Monday, November 21, 2011


It was time to go get Falcor.  I pulled the door shut on the old Ford truck and drove away from the house and down the lane, headed for the interstate.  I was on my way to Knoxville to pick up Falcor at the dog trainer's facility.  Those of you who follow my blog understand that I despise cities and the interstates that penetrate them.  There were no choices for me.  I had to drive to Knoxville.  I would submit myself to the torture of interstate and city travel for Falcor.  I left home at 5:30AM.  My appointment to get Falcor was at 9AM.  It's an hour and a half drive at best.    I figured I could miss all the traffic if I hit the pavement early.  That was wishful thinking.

The rain fell in earnest as the truck left the "on" ramp and entered the foray on the three lane interstate.  Almost immediately a cluster of little cars rushed up from behind and passed me like I was sitting still.  A quick glance at my speedometer showed the red needle directly on top of the 65 miles per hour mark.  A little Nissan truck blasted past on the left and instantly swerved in front of me and into the lane to my right.  A truck in front of him caused the Nissan to swerve back in front of me.  Two cars pass me on the left.  The Chevy is twenty feet behind the bumper of the Dodge truck ahead of him.  The instant they both pass me; the Chevy cuts over in front of me and into the right lane behind the Nissan.  The action causes me to press the brake.  What insanity!  The first thought that enters my mind is "they really love their jobs and just can't wait to get to work."

I hold the directions in my left hand and affix the glasses to my face with the same hand.
"Lets see;   Gallagher Road.  Take a right onto Gallagher.  There it is just ahead."
Now, if the lady in the Chevy Suburban will let me over I'll be alright.  As I start to change lanes to get behind the Suburban, a black pickup moves to the right from behind me and pulls alongside me in the turning lane where I need to be.  This, of course, makes me slow down in order to get behind the black pickup.  Maybe my turn signals don't work.  I just made the transition to the turning lane in time.

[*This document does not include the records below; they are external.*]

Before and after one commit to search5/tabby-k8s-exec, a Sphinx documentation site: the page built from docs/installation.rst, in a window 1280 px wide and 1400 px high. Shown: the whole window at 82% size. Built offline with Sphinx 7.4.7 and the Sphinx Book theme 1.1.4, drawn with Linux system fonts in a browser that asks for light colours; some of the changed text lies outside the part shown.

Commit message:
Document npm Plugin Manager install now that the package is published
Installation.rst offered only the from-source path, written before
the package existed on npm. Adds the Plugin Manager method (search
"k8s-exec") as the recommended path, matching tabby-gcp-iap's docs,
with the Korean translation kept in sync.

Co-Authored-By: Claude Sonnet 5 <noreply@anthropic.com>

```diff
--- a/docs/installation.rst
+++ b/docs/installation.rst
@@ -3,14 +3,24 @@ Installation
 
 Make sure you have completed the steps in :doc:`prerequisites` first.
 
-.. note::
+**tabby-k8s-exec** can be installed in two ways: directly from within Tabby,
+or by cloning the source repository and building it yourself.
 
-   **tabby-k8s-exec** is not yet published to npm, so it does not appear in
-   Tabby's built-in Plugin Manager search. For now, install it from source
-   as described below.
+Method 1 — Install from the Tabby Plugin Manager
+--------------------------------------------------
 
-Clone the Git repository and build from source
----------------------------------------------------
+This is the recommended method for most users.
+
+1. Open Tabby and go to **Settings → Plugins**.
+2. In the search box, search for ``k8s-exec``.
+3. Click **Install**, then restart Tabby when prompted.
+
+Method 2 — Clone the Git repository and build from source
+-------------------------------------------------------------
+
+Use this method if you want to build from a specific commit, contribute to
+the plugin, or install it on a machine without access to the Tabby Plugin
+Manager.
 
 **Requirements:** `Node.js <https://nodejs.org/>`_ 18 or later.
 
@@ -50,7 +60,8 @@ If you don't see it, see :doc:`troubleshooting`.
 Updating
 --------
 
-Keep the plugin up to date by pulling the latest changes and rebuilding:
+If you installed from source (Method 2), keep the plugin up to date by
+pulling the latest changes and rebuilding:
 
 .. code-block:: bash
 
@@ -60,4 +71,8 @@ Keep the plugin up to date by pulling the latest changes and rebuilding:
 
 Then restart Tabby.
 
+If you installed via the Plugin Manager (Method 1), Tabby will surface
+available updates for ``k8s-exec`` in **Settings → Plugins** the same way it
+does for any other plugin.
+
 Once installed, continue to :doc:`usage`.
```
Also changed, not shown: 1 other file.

The sudden realization overcame me that I was not in control of my own safety.  Everyone else was.  I either drive like everyone else, crazy and irresponsibly, or end up a statistic for trying to drive safely.    City driving is insane!

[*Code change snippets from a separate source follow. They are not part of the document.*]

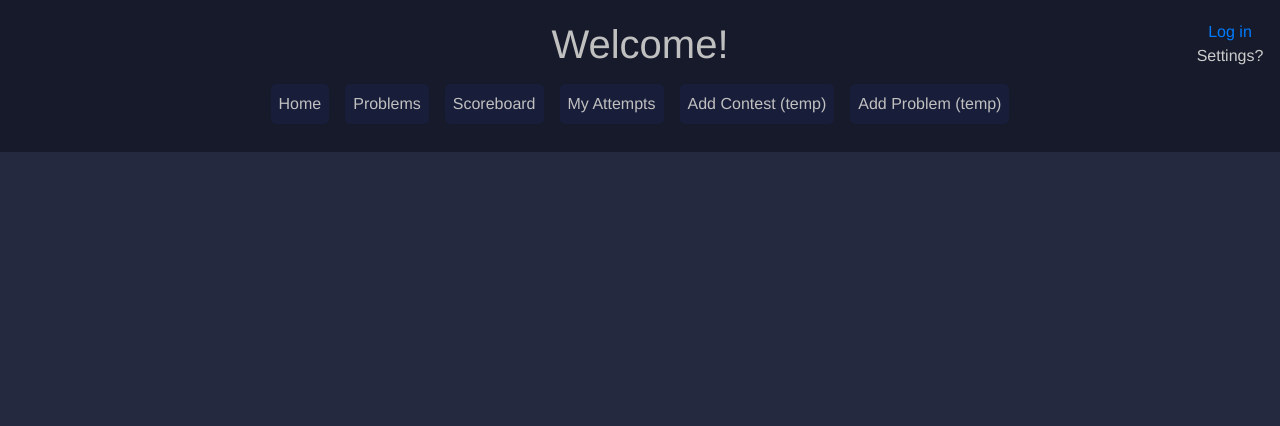
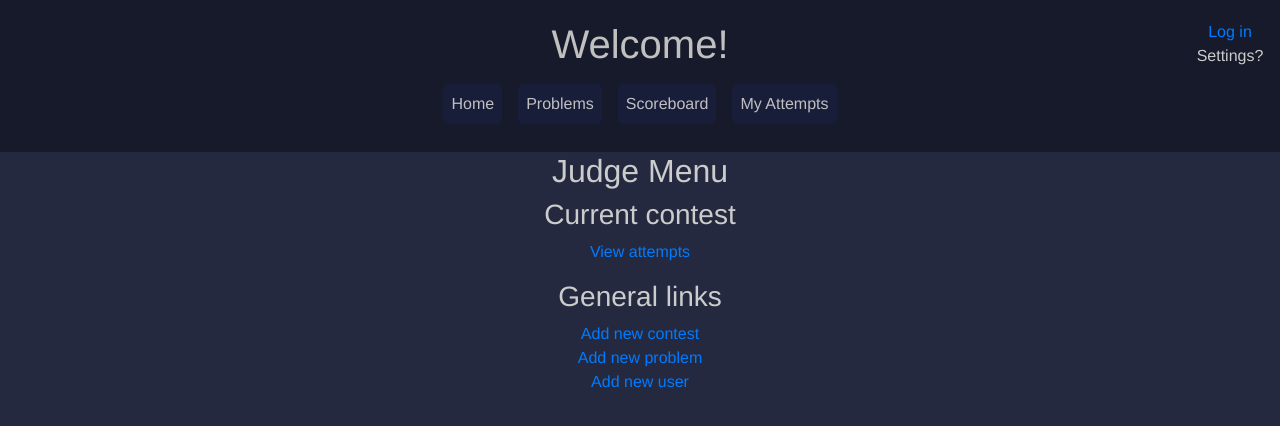
Before and after one commit to Addisonbean/Contest, a Vue app in the folder client/: page /judge in a window 1280 px wide. Shown: the top 426 px of the page. Built offline with nearby package versions, Linux system fonts and the light colour scheme; no server answers.

Commit message:
Add a simple judge menu page

```diff
--- a/client/src/components/Header.vue
+++ b/client/src/components/Header.vue
@@ -18,11 +18,8 @@
 					<li class="nav-item">
 						<router-link to="/" class="nav-link">My Attempts</router-link>
 					</li>
-					<li class="nav-item">
-						<router-link to="/contest/new" class="nav-link">Add Contest (temp)</router-link>
-					</li>
-					<li class="nav-item">
-						<router-link to="/problems/new" class="nav-link">Add Problem (temp)</router-link>
+					<li class="nav-item" v-if="displayAdminLinks">
+						<router-link to="/judge" class="nav-link">Judge Menu</router-link>
 					</li>
 				</ul>
 			</nav>
@@ -46,9 +43,15 @@ import { logout } from '../api/user.js';
 
 export default {
 	name: 'Header',
-	computed: mapState(['loggedIn']),
 	methods: {
 		logout,
+	},
+	computed: {
+		...mapState(['loggedIn', 'user']),
+
+		displayAdminLinks: function() {
+			return this.user.admin;
+		},
 	},
 };
 </script>
--- a/client/src/main.js
+++ b/client/src/main.js
@@ -13,6 +13,7 @@ import CreateProblem from './pages/CreateProblem.vue';
 import SubmitAttempt from './pages/SubmitAttempt.vue';
 import GradeAttempt from './pages/GradeAttempt.vue';
 import Attempts from './pages/Attempts.vue';
+import AdminPage from './pages/AdminPage.vue';
 
 import store from './store.js';
 
@@ -33,6 +34,7 @@ const router = new VueRouter({
 		{ path: '/contest/submit', component: SubmitAttempt },
 		{ path: '/problem/:problem_id/attempt/:id', component: GradeAttempt, props: true, name: 'GradeAttempt' },
 		{ path: '/attempts', component: Attempts },
+		{ path: '/judge', component: AdminPage },
 	],
 });
 
--- /dev/null
+++ b/client/src/pages/AdminPage.vue
@@ -0,0 +1,37 @@
+<template>
+	<div>
+		<h2>Judge Menu</h2>
+
+		<h3>Current contest</h3>
+		<ul>
+			<li>
+				<router-link to="/attempts">View attempts</router-link>
+			</li>
+		</ul>
+		<h3>General links</h3>
+		<ul>
+			<li>
+				<router-link to="/contest/new">Add new contest</router-link>
+			</li>
+			<li>
+				<router-link to="/problem/new">Add new problem</router-link>
+			</li>
+			<li>
+				<router-link to="/signup">Add new user</router-link>
+			</li>
+		</ul>
+	</div>
+</template>
+
+<script>
+export default {
+	name: 'admin-page',
+};
+</script>
+
+<style scoped>
+ul {
+	list-style-type: none;
+	padding: 0;
+}
+</style>
```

I am finally nearing my destination.  I'm in a suburb of Knoxville and following the directions that I've scribbled on a piece of paper during a phone conversation with the lady who owns the dog training facility.  The paper is still clutched in my left hand.  There's Middlebrook Pike.  We'll turn right onto that and go to Robinson Road.  A right turn onto Robinson Road and then a left.  I can't make out the road signs.  I'll have to wait until the sun comes up.  A church is dead ahead.  I'll wait for daylight in the parking lot.  A school bus pulled in and parked, waiting for his appointed hour to make the neighborhood rounds to collect the brats for school.  I walked over and bent the guy's ear about directions to my destination. 

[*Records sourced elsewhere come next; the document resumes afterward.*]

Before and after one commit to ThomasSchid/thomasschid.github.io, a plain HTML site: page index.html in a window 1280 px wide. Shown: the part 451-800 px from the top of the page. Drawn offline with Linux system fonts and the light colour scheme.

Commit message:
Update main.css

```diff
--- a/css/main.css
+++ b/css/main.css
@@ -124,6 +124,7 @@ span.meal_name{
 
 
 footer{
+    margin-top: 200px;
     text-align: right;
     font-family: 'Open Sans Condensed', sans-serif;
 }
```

"Bakertown Road?  You passed it.  Go back to the stop sign and turn right."

Well, it's dark and I couldn't read the signs.  It's 7:30AM and the sun is up now.  I'm sitting in the driveway of Diane's, the groomer/trainer for Falcor.  Even on this little suburban two lane road the cars pass behind me continuously and unending.  Who could live in this?   I'm only one and a half hours early.  I like to be punctual.  The little treasure I came to pick up is in one of the buildings not a hundred feet in front of me.  Maybe someone in the unlit house will notice the old red Ford truck in the driveway and come out to give me Falcor.  Then I have to make the return trip.  Great Scott;  the horror!

As it turned out, the unlit house was used as the office and no one lived there.  The employees started to arrive at 8:30AM and let me pull inside the gated compound.  After parking my truck I was asked to move it by one of the workers because the "boss" always parks there.  Ok, no problem.  A guy went into a building and walked two beautiful Golden Retrievers across the driveway and into another enclosure.  One was Falcor.  He was gorgeous.
Falcor was groomed, bathed and had manners.  I couldn't believe this was the same dog I knew three weeks ago.  When I picked him up he was nervous and was "up tight" during the ride in the truck back to Greenback where I left him with a friend who would have his medical work done.   It was obvious that Falcor did well in school.  He was calm, polite and was attentive to my commands, which were few. 
He was so mellow that he fell asleep on the seat of the truck with his head on my thigh.  What a sweet little guy!
We made it home safely, although I don't know how, and he met Shade, Happy and Chestnut.  The reception was a bit of a cold one.  It will all work out.  They're all laying on the floor around my computer chair sound asleep, so I guess everyone is getting used to each other.  The real sleeping arrangements for the night will undoubtedly be interesting. 

And so, Falcor is home and a new page is turning over in his life.  Very soon now Falcor will take his place beside Douglas, the golden dog of the lakes.  Douglas was a king on the lakes and in the wilderness.  Falcor's adventures will begin soon and he will fulfill his destiny as the prince of the lakes and wilderness.  The golden dog saga continues-----------